(She herself, in an image from here)
If it can be argued that there are, sartorially speaking, only two types of women in the world, those who wish to blend in and those who dress to astonish, Isabella Blow, who died yesterday at 48, was triumphantly in the latter category. Blow had worked as a stylist and an editor, but her true talent was as muse, impresario, wild enthusiast and advocate for avant guard fashion designers. She bought Alexander McQueen's entire first collection when he was fresh out school of and was an early proponent of John Galliano, a designer so adventurous he once made a ball gown with a train of tin cans and other detritus for his notorious clochard (French for vagrant) collection.
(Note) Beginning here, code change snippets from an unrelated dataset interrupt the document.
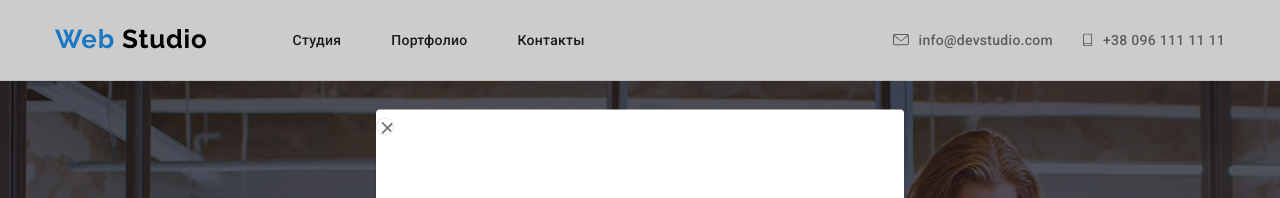
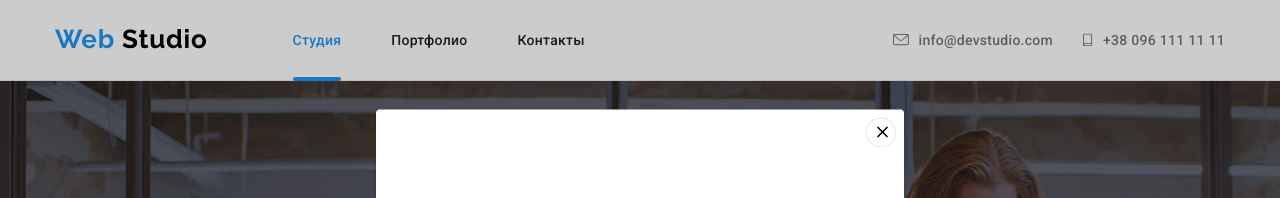
Before and after one commit to KasiaKosh/goit-markup-hw-05, a plain HTML site: page index.html in a window 1280 px wide. Both pictures are taken after a click on the button "Заказать услугу". Shown: the top 198 px of the page. Drawn offline with Linux system fonts and the light colour scheme.

Commit message:
add menu

```diff
--- a/css/styles.css
+++ b/css/styles.css
@@ -80,6 +80,10 @@ body {
   margin-right: 50px;
 }
 
+.item {
+position: relative;
+}
+
 .menu-link {
   display: block;
   padding-top: 32px;
@@ -87,10 +91,26 @@ body {
   font-weight: 500;
   color: var(--title-color);
   text-decoration: none;
+  transition: color 250ms cubic-bezier(0.4, 0, 0.2, 1);
 }
 .menu-link:hover,
 .menu-link:focus {
   color: var(--accent-color);
+}
+
+.line {
+    color: #2196f3;
+}
+
+.line::after {
+	content: "";
+	position: absolute;
+	bottom: -1px;
+	left: 0;
+	width: 100%;
+	height: 4px;
+	border-radius: 2px;
+	background-color: var(--accent-color);
 }
 
 .contact-list{
@@ -109,6 +129,7 @@ body {
   font-weight: 500;
   text-decoration: none;
   color: var(--main-color);
+  transition: color 250ms cubic-bezier(0.4, 0, 0.2, 1);
 }
 
 .contact-link:hover,
@@ -356,7 +377,8 @@ letter-spacing: 0.03em;
 }
 
 .menu-link-icon{
-	fill: currentColor;
+  fill: currentColor;
+  transition: fill 250ms cubic-bezier(0.4, 0, 0.2, 1);
 }
 
 .employee-social:hover .menu-link-icon {
@@ -393,6 +415,7 @@ letter-spacing: 0.03em;
   width: 45px;
   height: 50px;
   fill: currentColor;
+  transition: fill 250ms cubic-bezier(0.4, 0, 0.2, 1);
 }
  .logo-client:hover,
  .logo-client:focus{
@@ -445,6 +468,7 @@ letter-spacing: 0.03em;
     color: var(--white-color);
     background-color: rgba(255, 255, 255, 0.1);
     border-radius: 50%;
+    transition: background-color 250ms cubic-bezier(0.4, 0, 0.2, 1);
   }
 
 .join-link:hover,
@@ -692,6 +716,7 @@ letter-spacing: 0.03em;
   width: 100%;
   height: 100%;
   background-color: rgba(0, 0, 0, 0.2);
+  transition: opacity 250ms cubic-bezier(0.4, 0, 0.2, 1);
 }
 
 .backdrop.is-hidden {
@@ -712,17 +737,27 @@ pointer-events: none;
 }
 
 .modal-close{
+  display: flex;
+  justify-content: center;
+  align-items: center;
   position: absolute;
-  top:0;
-  left:0;
+  top:8px;
+  right:8px;
+  border: 1px solid rgba(0, 0, 0, 0.1);;
+  border-radius: 50%;
+  width: 30px;
+  height: 30px;
+  background: #ffffff;
+  cursor: pointer;
+}
+
+.modal-close:hover {
+    border-color: var(--accent-color);
+    fill: var(--title-color)
 }
 
 .modal-close-icon{
   width: 18px;
   height: 18px;
   fill: currentColor;
-  border: 1px solid rgba(0, 0, 0, 0.1);;
-  border-radius: 50%;
-  margin-right: 8px;
-  margin-top: 8px;
 }
--- a/index.html
+++ b/index.html
@@ -23,7 +23,7 @@
           </a>
           <ul class="list list-nav">
             <li class="item">
-              <a class="menu-link" href="./index.html">Студия</a>
+              <a class="menu-link line" href="./index.html">Студия</a>
             </li>
             <li class="item">
               <a class="menu-link" href="./portfolio.html">Портфолио</a>
@@ -68,11 +68,11 @@
       <div class="backdrop is-hidden" data-modal>
         <div class="modal">
           <!-- <button data-modal-close>close</button> -->
-          <div class="modal-close">
-            <svg data-modal-close class="modal-close-icon">
-            <use href="./images/sprite.svg#icon-close" width="20" height="20"></use>
-          </svg>
-          </div>
+            <button data-modal-close class="modal-close">
+              <svg  class="modal-close-icon">
+                <use href="./images/sprite.svg#icon-close" width="18" height="18"></use>
+              </svg>
+            </button>
         </div>
       </div>
 
```
Also changed, not shown: portfolio.html (+1 -1 lines).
In a time of increasing conformity, the presence of a rare magpie like Blow—who did look positively bird-like in the couture Philip Treacey hats she favored—is a considerable gift. It is a sad irony that she passed away on the same day as the Metropolitan Museum of Art Costume Institute's so-called "party of the year"—this season honoring the work of designer Paul Poiret.
Poiret, who did his best work before World War I, would have adored Blow. He thought nothing of wrapping women in velvet kimonos or lush brocade hobble skirts or mountainous ermine-trimmed evening cloaks. Like Blow, he certainly wasn't a less-is-more guy.
How many of the celebrities at last night's gala, parading up the museum's steps in gowns chosen for them by their stylists, have any real appreciation for someone like Blow; a woman who dressed for herself, the crazier her ensembles the better?
Let us remember her by dressing as fearlessly as we dare, ignoring the slings and arrows of lesser mortals, who, content in their tees and jeans, will never know the pleasures of becoming your own work of art.